There was more and more rubble on the glacier, indicating that we were nearing its end. The mountains around us, unnamed and unclimbed, didn't hold much attraction for me. Rather, I was focused on the life below the glacier. After two weeks of snow, rock, and ice, I was life-starved. I wanted to smell something other than myself, or Mike or Bob. A scent of something living. Something with some green in it, other than lichen.

The walking continued to be easy and within 90 minutes we had reached a point were we could look down and see the valley below. But now a mystery presented itself to us. Mike had found a photograph of the icefall of the Scud in the current Department of Geography at the University of Victoria's calendar. The falls looked rugged and hard, but here we could see that there were no falls: The glacier simply ran down to the rubble below. The wide valley of the Scud River spread out below us, with the initial rocky area giving way to patches of green that would get only larger as we descended. The river looked large and braided, but it was also sitting, as far as we could see, in the middle of the valley.

After a good rest, we traversed over to the right side of the glacier and stepped off of the ice and onto the scree and talus filled slopes above. We side hilled along for about a kilometer, trying to stay on the right side of the outflow of the glacier. Although short, the traverse was rather unpleasant, with awkward footing and angles. We dropped off of it, and met with the first real life we had encountered in many days: A patch of lush grass.

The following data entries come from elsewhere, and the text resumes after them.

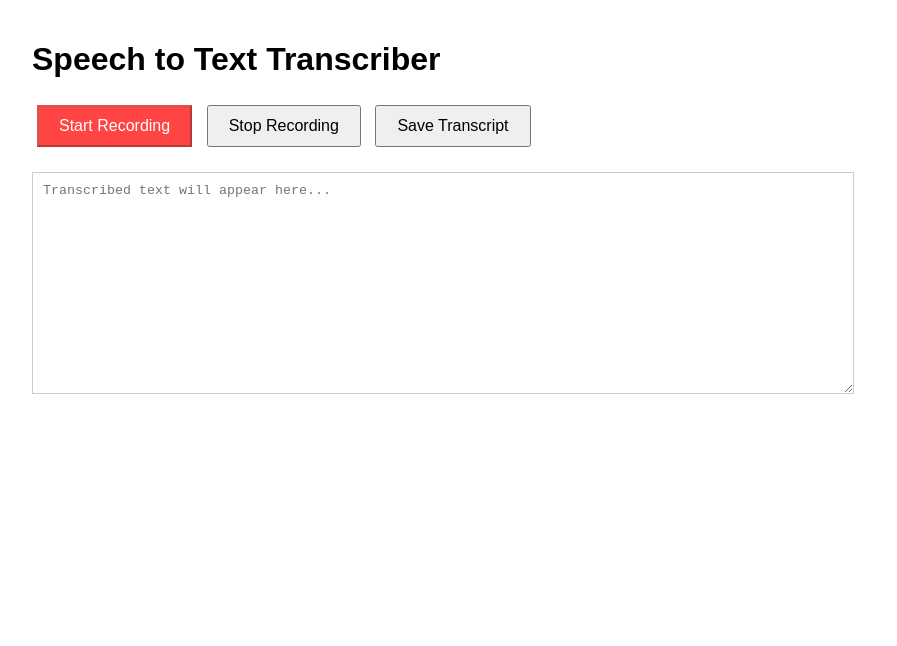
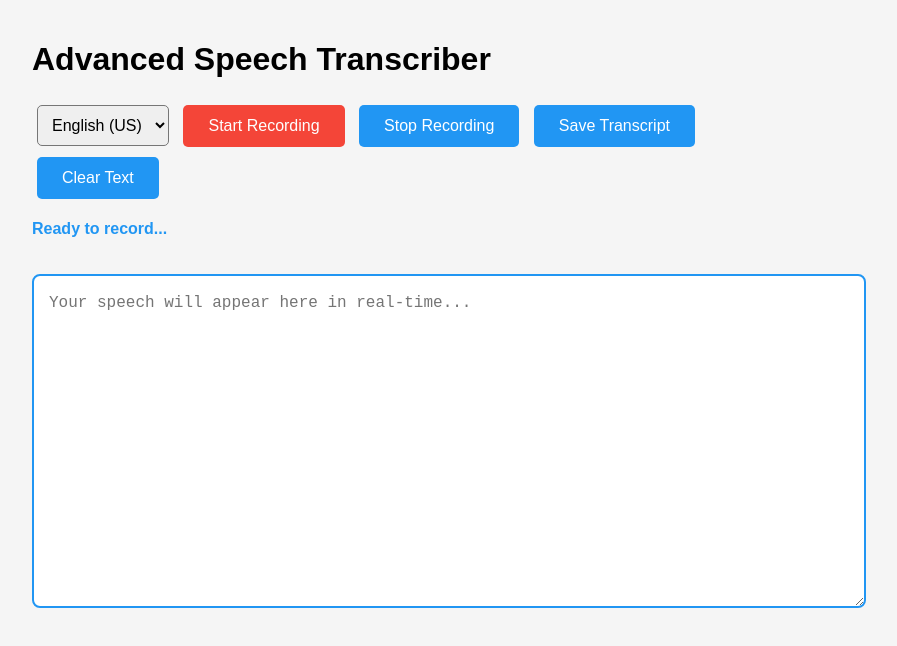
Before and after one commit to movieboxc17/AI-tool, a plain HTML site: page index.html in a window 1280 px wide. Both pictures are taken after a click on the button "Start Recording". Shown: the whole page, without its empty margins (208-1105 px from the left). Drawn offline with Linux system fonts and the light colour scheme.

Commit message:
Update index.html

```diff
--- a/index.html
+++ b/index.html
@@ -3,45 +3,85 @@
 <head>
     <meta charset="UTF-8">
     <meta name="viewport" content="width=device-width, initial-scale=1.0">
-    <title>Speech to Text Transcriber</title>
+    <title>Advanced Speech Transcriber</title>
     <style>
         body {
             font-family: Arial, sans-serif;
             max-width: 800px;
             margin: 0 auto;
             padding: 20px;
+            background: #f5f5f5;
         }
         #output {
             width: 100%;
-            min-height: 200px;
+            min-height: 300px;
             margin: 20px 0;
-            padding: 10px;
-            border: 1px solid #ccc;
+            padding: 15px;
+            border: 2px solid #2196F3;
+            border-radius: 8px;
+            font-size: 16px;
+            line-height: 1.5;
         }
         button {
-            padding: 10px 20px;
+            padding: 12px 25px;
             margin: 5px;
             font-size: 16px;
             cursor: pointer;
+            background: #2196F3;
+            color: white;
+            border: none;
+            border-radius: 5px;
+            transition: 0.3s;
+        }
+        button:hover {
+            background: #1976D2;
         }
         .recording {
-            background-color: #ff4444;
-            color: white;
+            background-color: #f44336;
+            animation: pulse 1.5s infinite;
+        }
+        @keyframes pulse {
+            0% { opacity: 1; }
+            50% { opacity: 0.7; }
+            100% { opacity: 1; }
+        }
+        #langSelect {
+            padding: 10px;
+            margin: 5px;
+            font-size: 16px;
+            border-radius: 5px;
+        }
+        .status {
+            color: #2196F3;
+            font-weight: bold;
         }
     </style>
 </head>
 <body>
-    <h1>Speech to Text Transcriber</h1>
+    <h1>Advanced Speech Transcriber</h1>
+    <select id="langSelect">
+        <option value="en-US">English (US)</option>
+        <option value="en-GB">English (UK)</option>
+        <option value="es-ES">Spanish</option>
+        <option value="fr-FR">French</option>
+        <option value="de-DE">German</option>
+        <option value="it-IT">Italian</option>
+    </select>
     <button id="startBtn">Start Recording</button>
     <button id="stopBtn" disabled>Stop Recording</button>
     <button id="saveBtn">Save Transcript</button>
-    <textarea id="output" placeholder="Transcribed text will appear here..."></textarea>
+    <button id="clearBtn">Clear Text</button>
+    <p class="status" id="status">Ready to record...</p>
+    <textarea id="output" placeholder="Your speech will appear here in real-time..."></textarea>
 
     <script>
         const startBtn = document.getElementById('startBtn');
         const stopBtn = document.getElementById('stopBtn');
         const saveBtn = document.getElementById('saveBtn');
+        const clearBtn = document.getElementById('clearBtn');
         const output = document.getElementById('output');
+        const langSelect = document.getElementById('langSelect');
+        const status = document.getElementById('status');
         let recognition = null;
 
         if ('webkitSpeechRecognition' in window) {
@@ -49,24 +89,47 @@
             recognition.continuous = true;
             recognition.interimResults = true;
 
+            // Enhanced settings for better accuracy
+            recognition.maxAlternatives = 3;
+            recognition.lang = langSelect.value;
+
             recognition.onresult = (event) => {
+                let interimTranscript = '';
                 let finalTranscript = '';
+
                 for (let i = event.resultIndex; i < event.results.length; i++) {
+                    const transcript = event.results[i][0].transcript;
                     if (event.results[i].isFinal) {
-                        finalTranscript += event.results[i][0].transcript;
+                        finalTranscript += transcript + ' ';
+                    } else {
+                        interimTranscript += transcript;
                     }
                 }
+
                 if (finalTranscript) {
-                    output.value += finalTranscript + ' ';
+                    output.value += finalTranscript;
+                    output.scrollTop = output.scrollHeight;
                 }
             };
 
+            recognition.onstart = () => {
+                status.textContent = "Listening...";
+            };
+
+            recognition.onend = () => {
+                status.textContent = "Paused. Click Start to resume.";
+            };
+
             recognition.onerror = (event) => {
-                console.error('Speech recognition error:', event.error);
+                status.textContent = "Error: " + event.error;
             };
-        } else {
-            alert('Speech recognition is not supported in this browser. Please use Chrome.');
         }
+
+        langSelect.onchange = () => {
+            if (recognition) {
+                recognition.lang = langSelect.value;
+            }
+        };
 
         startBtn.addEventListener('click', () => {
             recognition.start();
@@ -87,13 +150,18 @@
             const blob = new Blob([text], { type: 'text/plain' });
             const url = URL.createObjectURL(blob);
             const a = document.createElement('a');
+            const timestamp = new Date().toISOString().replace(/[:.]/g, '-');
             a.href = url;
-            a.download = 'transcript.txt';
+            a.download = `transcript-${timestamp}.txt`;
             document.body.appendChild(a);
             a.click();
             document.body.removeChild(a);
             URL.revokeObjectURL(url);
         });
+
+        clearBtn.addEventListener('click', () => {
+            output.value = '';
+        });
     </script>
 </body>
 </html>
```
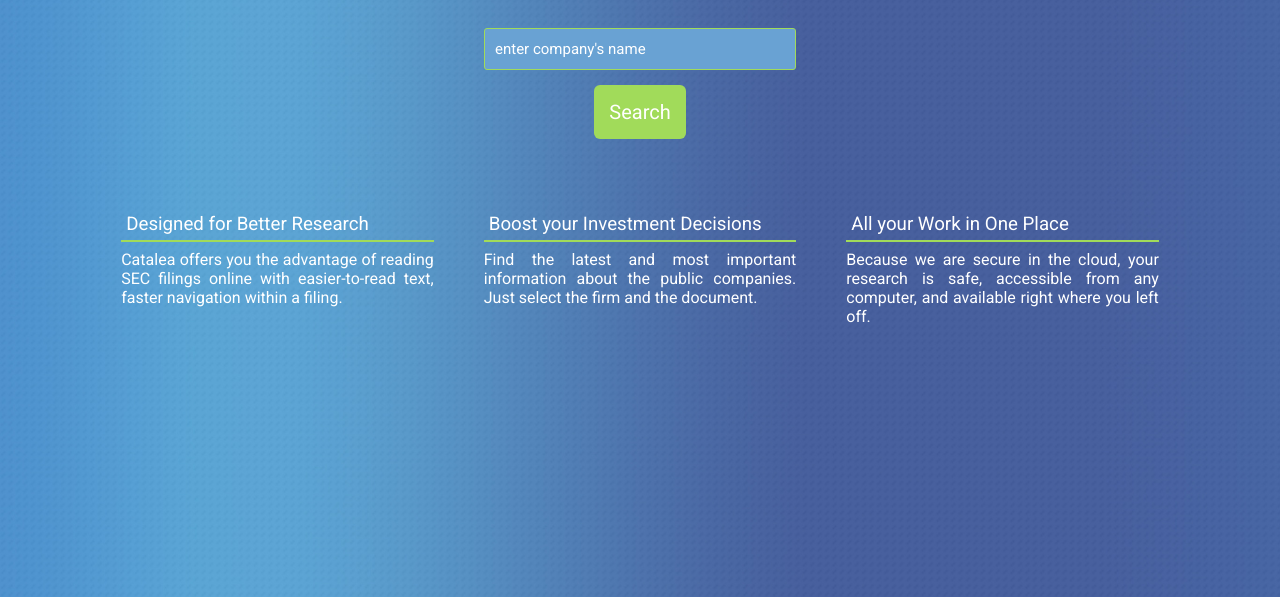
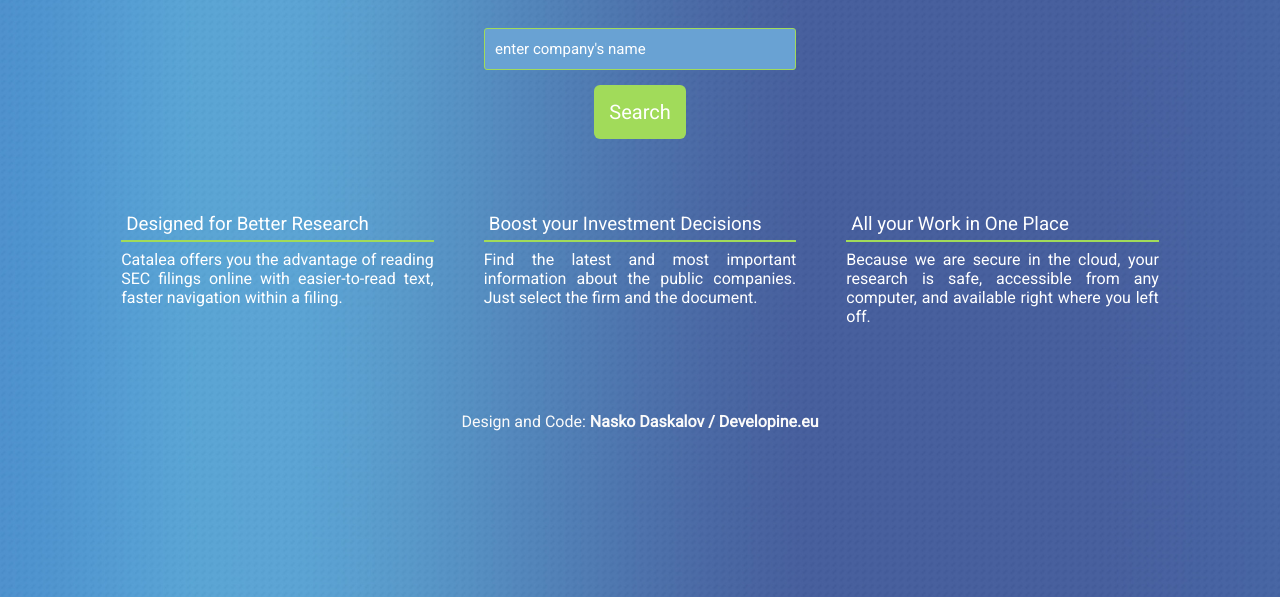
Before and after one commit to naskodaskalov/Catalea-Research-Engine, a website: page index.html in a window 1280 px wide. Shown: the part 203-800 px from the top of the page. Drawn offline with Linux system fonts and the light colour scheme.

Commit message:
some changes

```diff
--- a/content/style.css
+++ b/content/style.css
@@ -296,3 +296,18 @@
 .table-links {
   cursor: pointer;
 }
+
+.copyright {
+  text-align: center;
+  padding: 20px;
+  color: #fafafa;
+}
+
+.copyright a {
+  text-decoration: none;
+  color: #fafafa;
+}
+
+a:visited {
+  color: #fafafa;
+}
--- a/index.html
+++ b/index.html
@@ -8,15 +8,16 @@
 
 </head>
 <body>
+  <main>
     <a href="../"><img name="logo" src="../content/catalea-logo.png" /></a>
-   <form method="POST" action="/current-report">
+    <form method="POST" action="/current-report">
       <input type="text" id="default" list="company-name" placeholder="enter company's name" name="companyName" />
       <datalist id="company-name">
       {{content}}
       </datalist>
       <input type="submit" value="Search" />
     </form>
-
+  </main>
   <footer>
     <div class="footer-content">
       <h3>Designed for Better Research</h3>
@@ -37,5 +38,9 @@
       </p>
     </div>
   </footer>
+
+  <div class="copyright">
+    <a target="_blank" href="http://developine.eu">Design and Code: <strong>Nasko Daskalov / Developine.eu</strong></a>
+  </div>
 </body>
 </html>
```
Also changed, not shown: handlers/report-handler.js (+16 -16 lines), views/current-report.html (+4 -0 lines), views/filling.html (+4 -0 lines).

We traversed through the grass and then dropped down along a ridge into a flat spot that once, perhaps a few weeks ago, held many wildflowers. But here, this far north, summer is short and the once lush area was now dying, or rather beginning to sleep. Still, the sight of so much green and red and pink and orange was a joy to our eyes, used to only brown, black, and white. The mystery of the ice fall was also solved. The photographer had taken a picture of the wrong ice fall, seen in the below photo. It is unclear how he could have made such a mistake.

Although is was only a little past 2 pm, we decided to make camp here and save any river fords for tomorrow. We were a full day ahead of schedule and everything looked positive for the road ahead. After getting the tent put up, Mike and Bob went out to explore a bit and rustle up some firewood, which I eventually joined them in doing. Thirty minutes of work netted us a large pile to burn, including some pieces that had clearly been cut with a saw, some with an axe, though very long ago. People, probably hunters, had clearly been up this way at some point, which meant that we could, hopefully, get down without too many difficulties. Of course, they may have come in by chopper or boat, neither of which we had at this exact moment.

The fire blazed, casting its warmth upon our faces and hands and feet. A fire in a wild place brings more to you than just warmth. It brings cheer as well and there were smiles through out the afternoon and evening. We had another double ration of soup, followed by a double dinner, in a fruitless attempt to lessen the weight on our backs, which had long been oppressive, and was threatening to become diabolical. But we didn't have very far to go to reach the Scud Portage and the Stikine. Indeed, on our maps it seems like we might be able to make it in three days, and thus have several rest days were could lay about, hopefully at some scenic spot with a nice creek running near by. The weather was looking more and more positive. We couldn't be stopped.